» Directions: If a record below holds a picture, drop the picture and copy everything else exactly.

===============

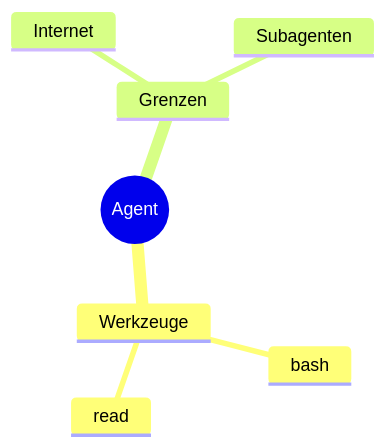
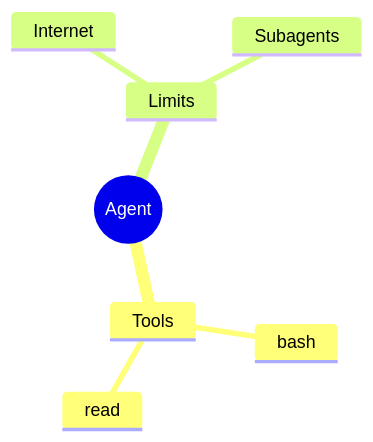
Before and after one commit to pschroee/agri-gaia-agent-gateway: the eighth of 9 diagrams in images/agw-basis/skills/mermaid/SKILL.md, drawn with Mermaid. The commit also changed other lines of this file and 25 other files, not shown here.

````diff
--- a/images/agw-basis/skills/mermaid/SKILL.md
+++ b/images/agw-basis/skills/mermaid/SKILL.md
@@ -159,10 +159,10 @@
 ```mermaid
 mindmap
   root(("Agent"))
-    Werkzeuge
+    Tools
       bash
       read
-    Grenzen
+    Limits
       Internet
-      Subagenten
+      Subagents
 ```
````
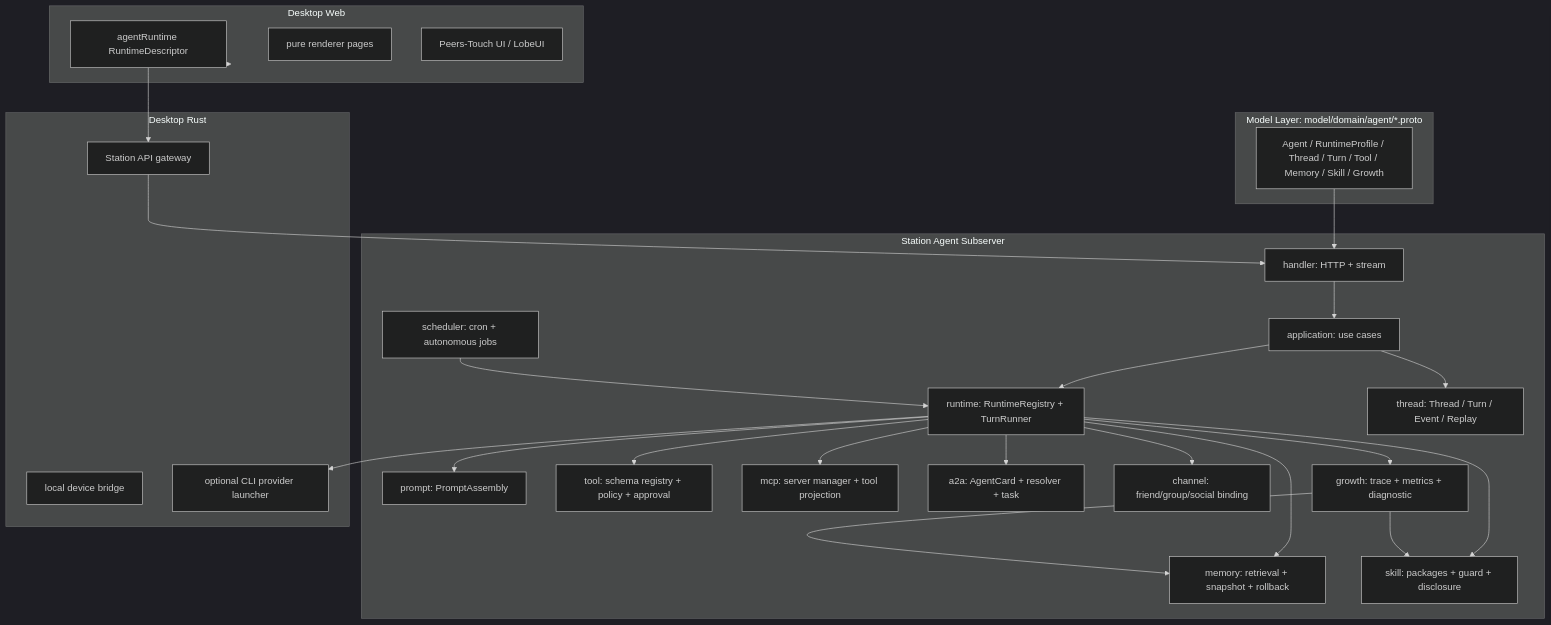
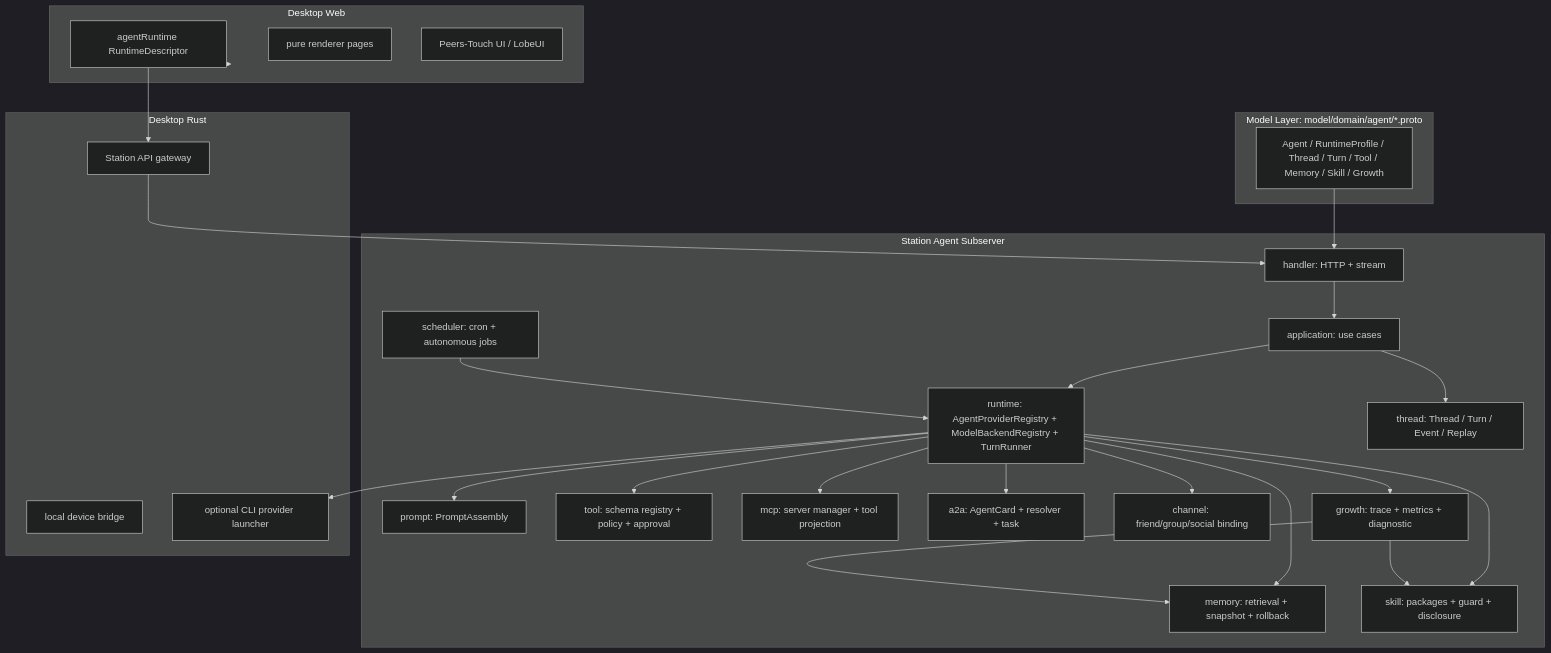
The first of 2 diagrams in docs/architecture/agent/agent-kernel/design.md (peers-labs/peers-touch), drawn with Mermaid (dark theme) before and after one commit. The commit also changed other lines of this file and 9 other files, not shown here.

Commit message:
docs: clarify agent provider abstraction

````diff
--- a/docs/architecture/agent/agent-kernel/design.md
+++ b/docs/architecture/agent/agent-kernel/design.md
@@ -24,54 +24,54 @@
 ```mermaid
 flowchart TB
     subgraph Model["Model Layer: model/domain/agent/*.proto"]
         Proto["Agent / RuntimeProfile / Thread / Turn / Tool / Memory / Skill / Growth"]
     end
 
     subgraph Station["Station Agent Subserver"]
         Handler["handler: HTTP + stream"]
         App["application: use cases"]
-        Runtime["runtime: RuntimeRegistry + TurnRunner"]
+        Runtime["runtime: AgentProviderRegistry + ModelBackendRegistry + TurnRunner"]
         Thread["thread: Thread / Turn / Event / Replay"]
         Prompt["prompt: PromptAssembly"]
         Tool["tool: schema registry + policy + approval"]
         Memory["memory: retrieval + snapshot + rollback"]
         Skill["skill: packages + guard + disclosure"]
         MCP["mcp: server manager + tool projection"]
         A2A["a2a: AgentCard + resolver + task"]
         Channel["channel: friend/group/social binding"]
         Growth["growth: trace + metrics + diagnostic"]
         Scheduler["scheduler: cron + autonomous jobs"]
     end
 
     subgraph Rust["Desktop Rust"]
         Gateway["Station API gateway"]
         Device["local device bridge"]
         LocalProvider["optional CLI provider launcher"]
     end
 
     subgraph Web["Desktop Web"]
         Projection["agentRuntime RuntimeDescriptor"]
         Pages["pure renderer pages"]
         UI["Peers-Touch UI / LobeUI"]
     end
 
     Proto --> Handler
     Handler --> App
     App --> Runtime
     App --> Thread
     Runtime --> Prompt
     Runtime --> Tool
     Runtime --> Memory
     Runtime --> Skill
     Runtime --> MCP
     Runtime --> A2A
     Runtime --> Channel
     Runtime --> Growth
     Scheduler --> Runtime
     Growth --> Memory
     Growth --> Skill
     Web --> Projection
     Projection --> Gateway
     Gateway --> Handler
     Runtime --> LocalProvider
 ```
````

===============

» Solution to this problem:
Before and after one commit to pschroee/agri-gaia-agent-gateway: the eighth of 9 diagrams in images/agw-basis/skills/mermaid/SKILL.md, drawn with Mermaid. The commit also changed other lines of this file and 25 other files, not shown here.

````diff
--- a/images/agw-basis/skills/mermaid/SKILL.md
+++ b/images/agw-basis/skills/mermaid/SKILL.md
@@ -159,10 +159,10 @@
 ```mermaid
 mindmap
   root(("Agent"))
-    Werkzeuge
+    Tools
       bash
       read
-    Grenzen
+    Limits
       Internet
-      Subagenten
+      Subagents
 ```
````
The first of 2 diagrams in docs/architecture/agent/agent-kernel/design.md (peers-labs/peers-touch), drawn with Mermaid (dark theme) before and after one commit. The commit also changed other lines of this file and 9 other files, not shown here.

Commit message:
docs: clarify agent provider abstraction

````diff
--- a/docs/architecture/agent/agent-kernel/design.md
+++ b/docs/architecture/agent/agent-kernel/design.md
@@ -24,54 +24,54 @@
 ```mermaid
 flowchart TB
     subgraph Model["Model Layer: model/domain/agent/*.proto"]
         Proto["Agent / RuntimeProfile / Thread / Turn / Tool / Memory / Skill / Growth"]
     end
 
     subgraph Station["Station Agent Subserver"]
         Handler["handler: HTTP + stream"]
         App["application: use cases"]
-        Runtime["runtime: RuntimeRegistry + TurnRunner"]
+        Runtime["runtime: AgentProviderRegistry + ModelBackendRegistry + TurnRunner"]
         Thread["thread: Thread / Turn / Event / Replay"]
         Prompt["prompt: PromptAssembly"]
         Tool["tool: schema registry + policy + approval"]
         Memory["memory: retrieval + snapshot + rollback"]
         Skill["skill: packages + guard + disclosure"]
         MCP["mcp: server manager + tool projection"]
         A2A["a2a: AgentCard + resolver + task"]
         Channel["channel: friend/group/social binding"]
         Growth["growth: trace + metrics + diagnostic"]
         Scheduler["scheduler: cron + autonomous jobs"]
     end
 
     subgraph Rust["Desktop Rust"]
         Gateway["Station API gateway"]
         Device["local device bridge"]
         LocalProvider["optional CLI provider launcher"]
     end
 
     subgraph Web["Desktop Web"]
         Projection["agentRuntime RuntimeDescriptor"]
         Pages["pure renderer pages"]
         UI["Peers-Touch UI / LobeUI"]
     end
 
     Proto --> Handler
     Handler --> App
     App --> Runtime
     App --> Thread
     Runtime --> Prompt
     Runtime --> Tool
     Runtime --> Memory
     Runtime --> Skill
     Runtime --> MCP
     Runtime --> A2A
     Runtime --> Channel
     Runtime --> Growth
     Scheduler --> Runtime
     Growth --> Memory
     Growth --> Skill
     Web --> Projection
     Projection --> Gateway
     Gateway --> Handler
     Runtime --> LocalProvider
 ```
````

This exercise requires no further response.